Task requirements ::
Read the data below line by line and copy each one with "Scans" in it.

Record extracts ::
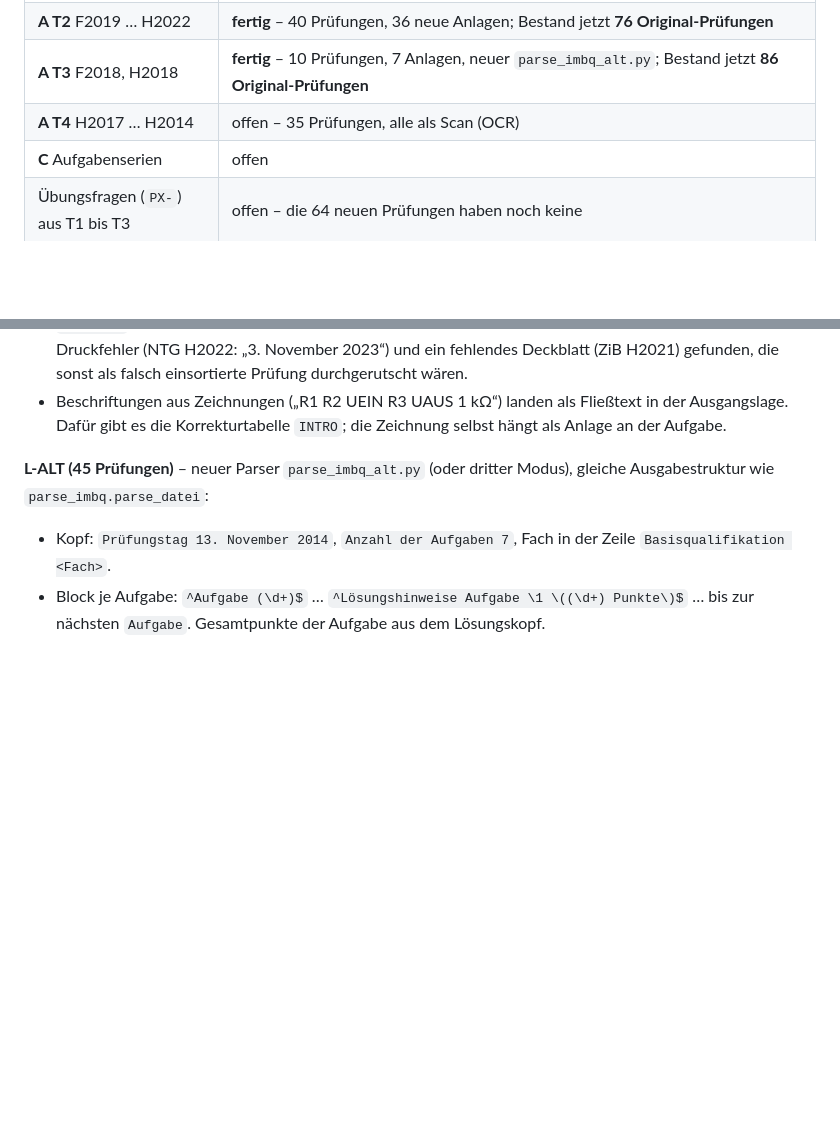
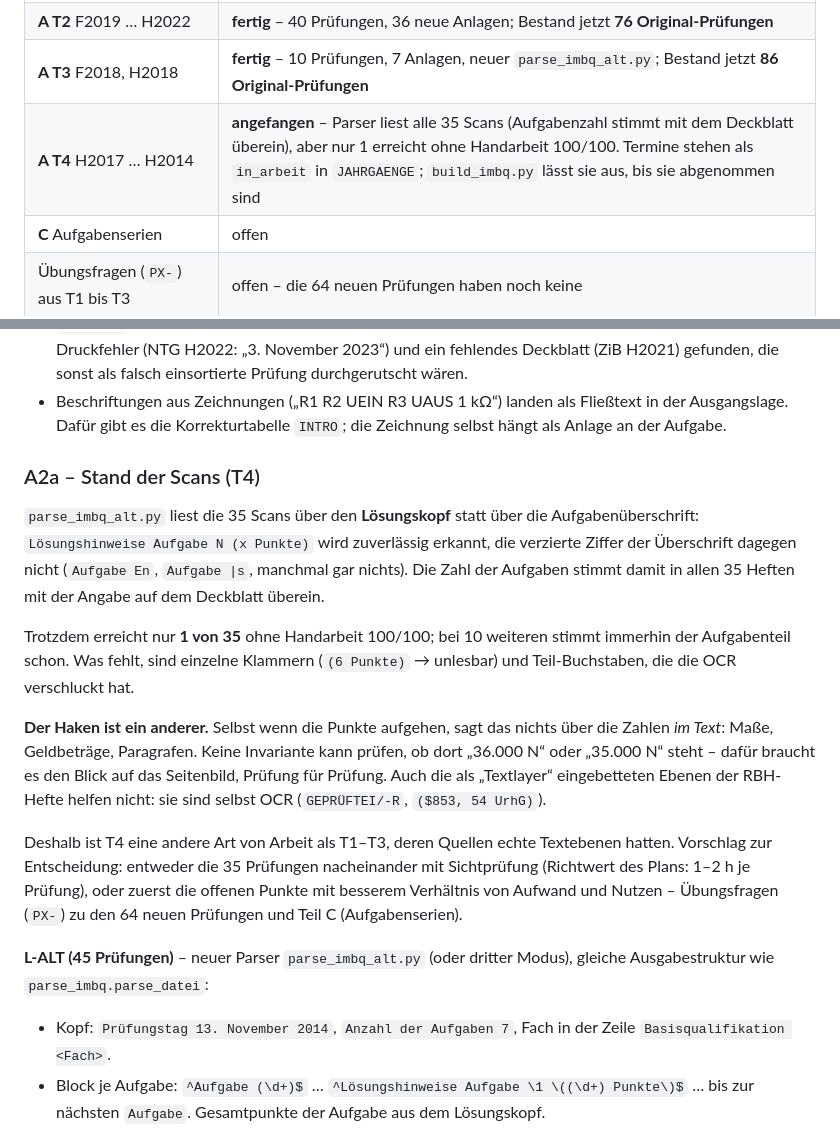
Before and after one commit to schaardi/KVM-Lernapp, a Markdown page: docs/PLAN-altklausuren-und-aufgabenblatt.md, 2 parts joined by grey strips. Rendered like a GitHub page; blank space fills up the shorter version.

Commit message:
T4 vorbereitet: Parser liest die 35 Scans H2014–H2017
parse_imbq_alt.py hängt sich jetzt an den Lösungskopf statt an die
Aufgabenüberschrift. "Lösungshinweise Aufgabe N (x Punkte)" liest die OCR
zuverlässig; die verzierte Ziffer der Überschrift dagegen nicht – sie kommt als
"Aufgabe En", "Aufgabe |s", "Aufgabe 5 |" oder gar nicht an. Damit stimmt die
Zahl der Aufgaben in allen 35 Heften mit der Angabe auf dem Deckblatt überein.
Für die Hefte von 2018 kommt Zeichen für Zeichen dasselbe heraus wie vorher.

Dazu: die Punkt-Klammer toleriert die geschweifte Variante ({6 Punkte)), die
die OCR 68-mal liefert.

Die sieben Termine stehen als 'in_arbeit' in JAHRGAENGE: parse_imbq.py liest
sie, damit der Arbeitsstand sichtbar bleibt, build_imbq.py lässt sie aus. An
den eingespielten Daten ändert sich nichts.

Stand: 1 von 35 erreicht ohne Handarbeit 100/100, bei 10 weiteren stimmt der
Aufgabenteil. Der eigentliche Aufwand liegt aber woanders – ob im Text
"36.000 N" oder "35.000 N" steht, kann keine Invariante prüfen, das geht nur
gegen das Seitenbild. Der Plan hält den Stand und die Entscheidung fest.

Co-Authored-By: Claude Opus 5 <noreply@anthropic.com>
Claude-Session: https://claude.ai/code/session_01PD5ddV5C1Qcpq4Q8dgm6C4

```diff
--- a/docs/PLAN-altklausuren-und-aufgabenblatt.md
+++ b/docs/PLAN-altklausuren-und-aufgabenblatt.md
@@ -37,7 +37,7 @@ richtig zu lösen." – und: „Nutze diese ganzen Klausuren für unsere App."
 | **B3** Flutter-Aufgabenblatt | **fertig** – `screens/aufgabenblatt_screen.dart` mit Stepper, Ausgangslage, Anlagen am Kopf, Teil-Karten mit Antwortfeld und Selbstbewertung, Prüfauftrag über die ganze Aufgabe; Prüfungsübersicht zeigt die Aufgaben mit Teil-Chips |
 | **A T2** F2019 … H2022 | **fertig** – 40 Prüfungen, 36 neue Anlagen; Bestand jetzt **76 Original-Prüfungen** |
 | **A T3** F2018, H2018 | **fertig** – 10 Prüfungen, 7 Anlagen, neuer `parse_imbq_alt.py`; Bestand jetzt **86 Original-Prüfungen** |
-| **A T4** H2017 … H2014 | offen – 35 Prüfungen, alle als Scan (OCR) |
+| **A T4** H2017 … H2014 | **angefangen** – Parser liest alle 35 Scans (Aufgabenzahl stimmt mit dem Deckblatt überein), aber nur 1 erreicht ohne Handarbeit 100/100. Termine stehen als `in_arbeit` in `JAHRGAENGE`; `build_imbq.py` lässt sie aus, bis sie abgenommen sind |
 | **C** Aufgabenserien | offen |
 | Übungsfragen (`PX-`) aus T1 bis T3 | offen – die 64 neuen Prüfungen haben noch keine |
 | Lösungszeichnungen der Methoden-Hefte | teils offen – acht Aufgaben „Stellen Sie … in einem Diagramm dar“ aus T2 haben zwar den amtlichen Lösungstext, aber noch kein Lösungsbild (`bildL`) |
@@ -294,6 +294,31 @@ A, L = aufgaben(frage, False), aufgaben(loes, True)
 - Beschriftungen aus Zeichnungen („R1 R2 UEIN R3 UAUS 1 kΩ“) landen als
   Fließtext in der Ausgangslage. Dafür gibt es die Korrekturtabelle `INTRO`;
   die Zeichnung selbst hängt als Anlage an der Aufgabe.
+
+### A2a – Stand der Scans (T4)
+
+`parse_imbq_alt.py` liest die 35 Scans über den **Lösungskopf** statt über die
+Aufgabenüberschrift: `Lösungshinweise Aufgabe N (x Punkte)` wird zuverlässig
+erkannt, die verzierte Ziffer der Überschrift dagegen nicht (`Aufgabe En`,
+`Aufgabe |s`, manchmal gar nichts). Die Zahl der Aufgaben stimmt damit in allen
+35 Heften mit der Angabe auf dem Deckblatt überein.
+
+Trotzdem erreicht nur **1 von 35** ohne Handarbeit 100/100; bei 10 weiteren
+stimmt immerhin der Aufgabenteil schon. Was fehlt, sind einzelne Klammern
+(`(6 Punkte)` → unlesbar) und Teil-Buchstaben, die die OCR verschluckt hat.
+
+**Der Haken ist ein anderer.** Selbst wenn die Punkte aufgehen, sagt das nichts
+über die Zahlen *im Text*: Maße, Geldbeträge, Paragrafen. Keine Invariante kann
+prüfen, ob dort „36.000 N“ oder „35.000 N“ steht – dafür braucht es den Blick
+auf das Seitenbild, Prüfung für Prüfung. Auch die als „Textlayer“ eingebetteten
+Ebenen der RBH-Hefte helfen nicht: sie sind selbst OCR (`GEPRÜFTEI/-R`,
+`($853, 54 UrhG)`).
+
+Deshalb ist T4 eine andere Art von Arbeit als T1–T3, deren Quellen echte
+Textebenen hatten. Vorschlag zur Entscheidung: entweder die 35 Prüfungen
+nacheinander mit Sichtprüfung (Richtwert des Plans: 1–2 h je Prüfung), oder
+zuerst die offenen Punkte mit besserem Verhältnis von Aufwand und Nutzen –
+Übungsfragen (`PX-`) zu den 64 neuen Prüfungen und Teil C (Aufgabenserien).
 
 **L-ALT (45 Prüfungen)** – neuer Parser `parse_imbq_alt.py` (oder dritter
 Modus), gleiche Ausgabestruktur wie `parse_imbq.parse_datei`:
```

Task answer ::
T4 vorbereitet: Parser liest die 35 Scans H2014–H2017
+| **A T4** H2017 … H2014 | **angefangen** – Parser liest alle 35 Scans (Aufgabenzahl stimmt mit dem Deckblatt überein), aber nur 1 erreicht ohne Handarbeit 100/100. Termine stehen als `in_arbeit` in `JAHRGAENGE`; `build_imbq.py` lässt sie aus, bis sie abgenommen sind |
+### A2a – Stand der Scans (T4)
+`parse_imbq_alt.py` liest die 35 Scans über den **Lösungskopf** statt über die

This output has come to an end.